Task to carry out | Spot each line in the data below containing "SizedBox" and copy it.

Supplied data |
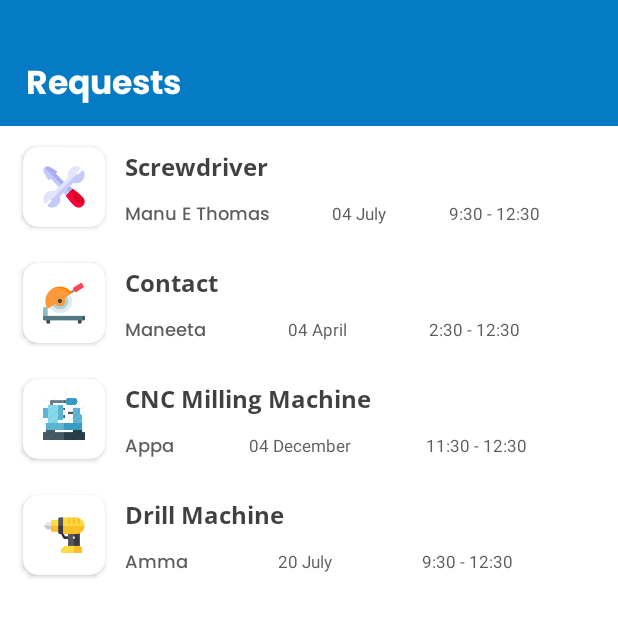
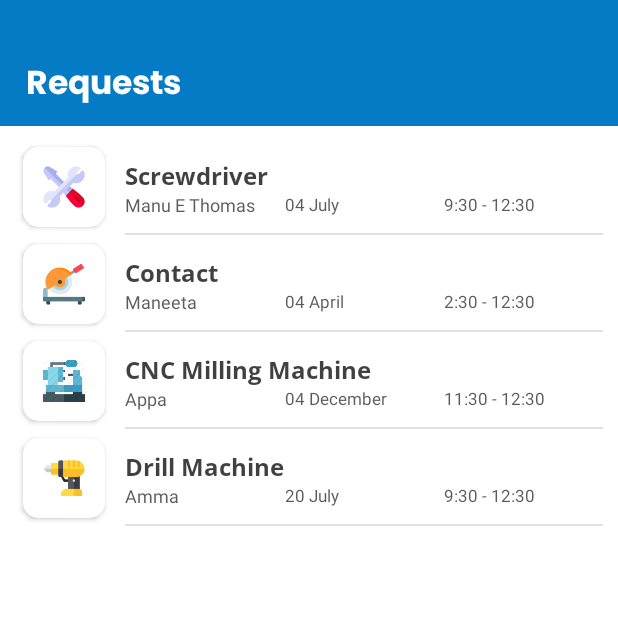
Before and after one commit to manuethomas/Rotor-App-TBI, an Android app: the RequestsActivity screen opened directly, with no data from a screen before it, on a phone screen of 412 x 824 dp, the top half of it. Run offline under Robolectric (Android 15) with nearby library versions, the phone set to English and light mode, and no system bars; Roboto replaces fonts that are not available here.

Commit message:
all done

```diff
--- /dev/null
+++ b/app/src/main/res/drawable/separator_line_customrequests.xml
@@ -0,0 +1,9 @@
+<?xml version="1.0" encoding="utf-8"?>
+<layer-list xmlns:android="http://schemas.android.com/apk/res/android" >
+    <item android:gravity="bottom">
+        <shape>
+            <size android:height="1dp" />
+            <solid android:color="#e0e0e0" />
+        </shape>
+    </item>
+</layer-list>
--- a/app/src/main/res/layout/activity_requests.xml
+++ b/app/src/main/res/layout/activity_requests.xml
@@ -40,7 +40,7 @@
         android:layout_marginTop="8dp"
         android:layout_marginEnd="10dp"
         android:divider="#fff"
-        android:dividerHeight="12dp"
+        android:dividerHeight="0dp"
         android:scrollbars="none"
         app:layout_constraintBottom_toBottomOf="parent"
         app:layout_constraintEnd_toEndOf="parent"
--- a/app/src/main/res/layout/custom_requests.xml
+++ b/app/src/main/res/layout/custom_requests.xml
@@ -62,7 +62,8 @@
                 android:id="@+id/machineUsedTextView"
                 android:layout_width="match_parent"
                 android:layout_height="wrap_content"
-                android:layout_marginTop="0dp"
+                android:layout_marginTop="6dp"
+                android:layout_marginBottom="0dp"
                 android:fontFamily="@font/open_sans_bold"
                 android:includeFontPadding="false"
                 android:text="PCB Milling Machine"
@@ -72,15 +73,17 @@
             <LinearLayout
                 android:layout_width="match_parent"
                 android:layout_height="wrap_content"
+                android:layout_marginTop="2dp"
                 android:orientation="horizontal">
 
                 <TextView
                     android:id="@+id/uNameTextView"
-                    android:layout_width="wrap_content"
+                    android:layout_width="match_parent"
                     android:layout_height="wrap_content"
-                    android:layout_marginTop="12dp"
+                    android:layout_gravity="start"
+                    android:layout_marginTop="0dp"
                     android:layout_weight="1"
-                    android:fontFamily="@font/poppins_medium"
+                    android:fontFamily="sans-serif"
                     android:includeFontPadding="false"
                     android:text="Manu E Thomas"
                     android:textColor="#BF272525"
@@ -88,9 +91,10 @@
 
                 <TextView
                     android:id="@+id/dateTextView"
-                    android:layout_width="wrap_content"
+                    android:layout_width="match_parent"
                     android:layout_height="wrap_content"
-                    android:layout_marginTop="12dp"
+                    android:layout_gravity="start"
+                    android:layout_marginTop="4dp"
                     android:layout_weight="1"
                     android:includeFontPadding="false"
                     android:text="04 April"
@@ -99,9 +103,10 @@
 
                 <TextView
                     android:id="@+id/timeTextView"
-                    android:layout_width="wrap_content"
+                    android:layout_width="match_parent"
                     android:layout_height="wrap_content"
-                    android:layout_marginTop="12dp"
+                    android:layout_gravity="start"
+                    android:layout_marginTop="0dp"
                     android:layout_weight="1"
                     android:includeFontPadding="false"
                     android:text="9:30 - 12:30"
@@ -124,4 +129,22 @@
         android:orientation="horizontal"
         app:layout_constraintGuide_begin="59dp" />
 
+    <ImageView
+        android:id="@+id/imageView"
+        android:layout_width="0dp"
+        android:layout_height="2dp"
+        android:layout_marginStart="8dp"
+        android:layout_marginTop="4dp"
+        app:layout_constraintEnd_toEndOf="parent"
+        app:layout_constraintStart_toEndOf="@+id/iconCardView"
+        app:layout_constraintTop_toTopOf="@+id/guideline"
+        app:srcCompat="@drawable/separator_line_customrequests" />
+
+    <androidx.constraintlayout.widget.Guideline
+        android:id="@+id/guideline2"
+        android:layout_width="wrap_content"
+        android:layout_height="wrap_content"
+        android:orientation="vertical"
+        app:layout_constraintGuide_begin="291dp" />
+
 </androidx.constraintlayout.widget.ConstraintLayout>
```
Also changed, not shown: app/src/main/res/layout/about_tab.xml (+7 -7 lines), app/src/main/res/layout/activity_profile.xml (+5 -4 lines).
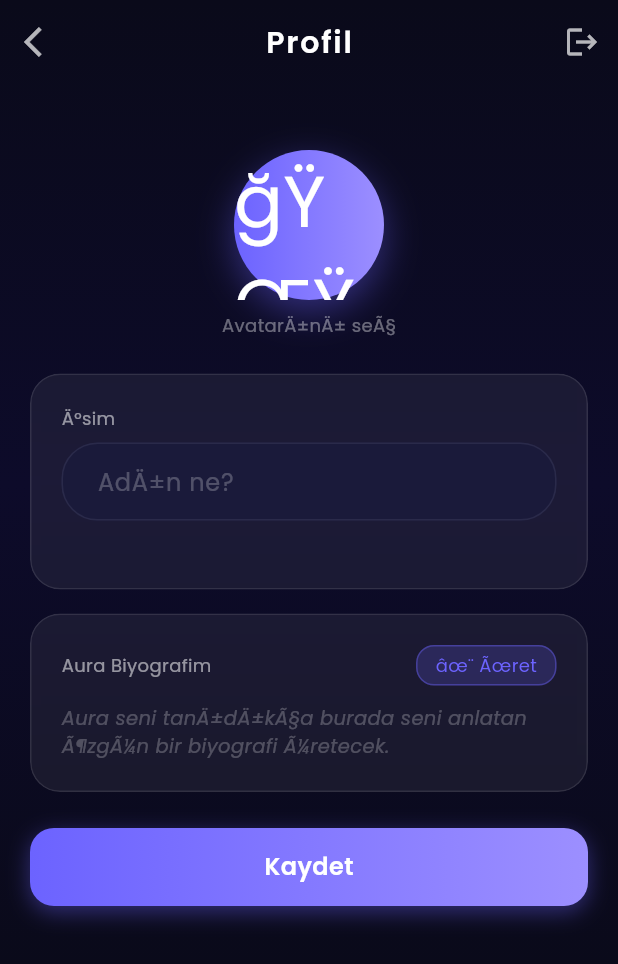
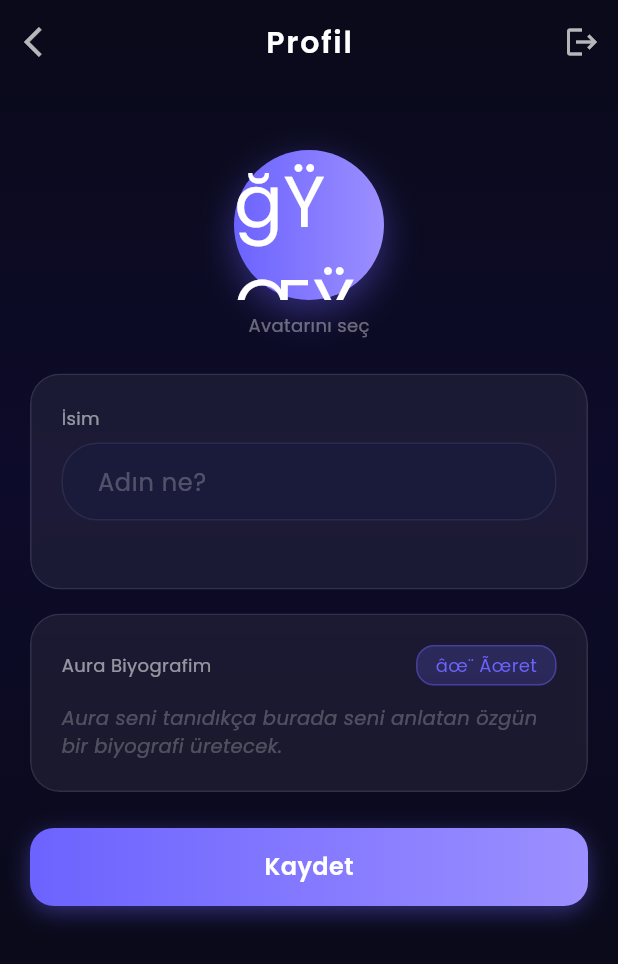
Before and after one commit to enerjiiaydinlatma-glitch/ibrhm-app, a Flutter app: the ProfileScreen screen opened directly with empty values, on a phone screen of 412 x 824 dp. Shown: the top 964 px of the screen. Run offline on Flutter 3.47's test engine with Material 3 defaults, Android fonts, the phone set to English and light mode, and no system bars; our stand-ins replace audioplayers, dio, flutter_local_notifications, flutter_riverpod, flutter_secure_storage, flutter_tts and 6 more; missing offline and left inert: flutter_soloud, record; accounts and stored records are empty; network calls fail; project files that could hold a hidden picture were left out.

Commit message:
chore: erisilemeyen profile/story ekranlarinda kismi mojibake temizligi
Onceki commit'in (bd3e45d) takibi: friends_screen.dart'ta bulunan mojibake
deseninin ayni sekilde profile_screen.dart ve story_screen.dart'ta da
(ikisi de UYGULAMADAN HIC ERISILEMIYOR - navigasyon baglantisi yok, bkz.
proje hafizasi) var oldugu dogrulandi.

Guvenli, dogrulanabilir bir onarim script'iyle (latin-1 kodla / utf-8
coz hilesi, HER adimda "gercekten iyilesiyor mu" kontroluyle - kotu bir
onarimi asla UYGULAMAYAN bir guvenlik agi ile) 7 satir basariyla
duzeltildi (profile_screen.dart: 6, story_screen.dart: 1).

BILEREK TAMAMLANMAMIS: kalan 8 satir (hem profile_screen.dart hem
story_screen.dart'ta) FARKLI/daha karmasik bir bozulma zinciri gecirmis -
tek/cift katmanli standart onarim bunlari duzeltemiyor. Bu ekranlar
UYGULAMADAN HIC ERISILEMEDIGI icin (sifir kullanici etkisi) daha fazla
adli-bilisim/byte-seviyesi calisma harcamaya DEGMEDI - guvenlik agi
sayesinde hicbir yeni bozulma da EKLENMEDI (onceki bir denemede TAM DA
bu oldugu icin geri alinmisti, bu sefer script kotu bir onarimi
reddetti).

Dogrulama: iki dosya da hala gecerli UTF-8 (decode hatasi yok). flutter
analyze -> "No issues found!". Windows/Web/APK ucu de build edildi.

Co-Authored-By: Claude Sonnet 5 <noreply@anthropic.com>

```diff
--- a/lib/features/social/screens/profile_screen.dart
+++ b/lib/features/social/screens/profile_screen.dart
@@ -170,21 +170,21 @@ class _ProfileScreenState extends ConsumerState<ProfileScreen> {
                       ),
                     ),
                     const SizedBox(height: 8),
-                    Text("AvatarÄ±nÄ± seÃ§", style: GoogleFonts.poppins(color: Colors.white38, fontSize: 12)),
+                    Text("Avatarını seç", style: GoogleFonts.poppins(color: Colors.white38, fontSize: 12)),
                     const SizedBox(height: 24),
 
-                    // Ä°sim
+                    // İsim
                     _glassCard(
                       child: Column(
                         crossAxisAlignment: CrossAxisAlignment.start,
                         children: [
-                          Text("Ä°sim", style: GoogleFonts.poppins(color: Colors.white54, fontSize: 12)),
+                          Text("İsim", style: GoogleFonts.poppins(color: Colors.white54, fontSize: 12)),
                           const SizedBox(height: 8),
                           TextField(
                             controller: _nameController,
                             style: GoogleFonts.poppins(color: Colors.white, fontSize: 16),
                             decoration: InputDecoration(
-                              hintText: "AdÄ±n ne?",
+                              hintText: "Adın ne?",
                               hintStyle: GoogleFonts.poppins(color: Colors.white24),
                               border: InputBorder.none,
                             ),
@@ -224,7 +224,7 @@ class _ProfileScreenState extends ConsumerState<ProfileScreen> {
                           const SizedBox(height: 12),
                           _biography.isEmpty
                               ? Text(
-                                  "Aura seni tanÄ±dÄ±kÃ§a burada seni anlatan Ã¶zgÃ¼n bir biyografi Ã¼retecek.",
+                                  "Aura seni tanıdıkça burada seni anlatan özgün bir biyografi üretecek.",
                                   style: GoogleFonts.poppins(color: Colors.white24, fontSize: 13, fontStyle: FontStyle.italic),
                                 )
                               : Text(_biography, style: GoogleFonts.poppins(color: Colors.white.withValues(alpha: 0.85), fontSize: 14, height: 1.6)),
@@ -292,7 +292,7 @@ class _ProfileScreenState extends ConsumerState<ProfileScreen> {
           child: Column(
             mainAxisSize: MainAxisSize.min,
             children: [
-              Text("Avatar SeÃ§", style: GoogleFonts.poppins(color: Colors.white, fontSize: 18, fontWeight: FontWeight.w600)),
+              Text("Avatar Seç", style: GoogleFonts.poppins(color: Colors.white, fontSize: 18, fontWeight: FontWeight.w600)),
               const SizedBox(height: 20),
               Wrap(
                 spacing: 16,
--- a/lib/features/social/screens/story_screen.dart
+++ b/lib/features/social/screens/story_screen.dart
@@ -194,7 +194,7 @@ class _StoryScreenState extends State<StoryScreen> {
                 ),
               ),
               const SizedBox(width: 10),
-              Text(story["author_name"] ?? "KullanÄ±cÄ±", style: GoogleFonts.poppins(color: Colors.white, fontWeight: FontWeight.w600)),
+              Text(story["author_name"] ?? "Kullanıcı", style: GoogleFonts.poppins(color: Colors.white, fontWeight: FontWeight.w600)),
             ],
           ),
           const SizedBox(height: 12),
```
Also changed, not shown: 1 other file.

Answer box |
                     const SizedBox(height: 8),
                     const SizedBox(height: 24),
                           const SizedBox(height: 8),
                           const SizedBox(height: 12),
               const SizedBox(height: 20),
               const SizedBox(width: 10),
           const SizedBox(height: 12),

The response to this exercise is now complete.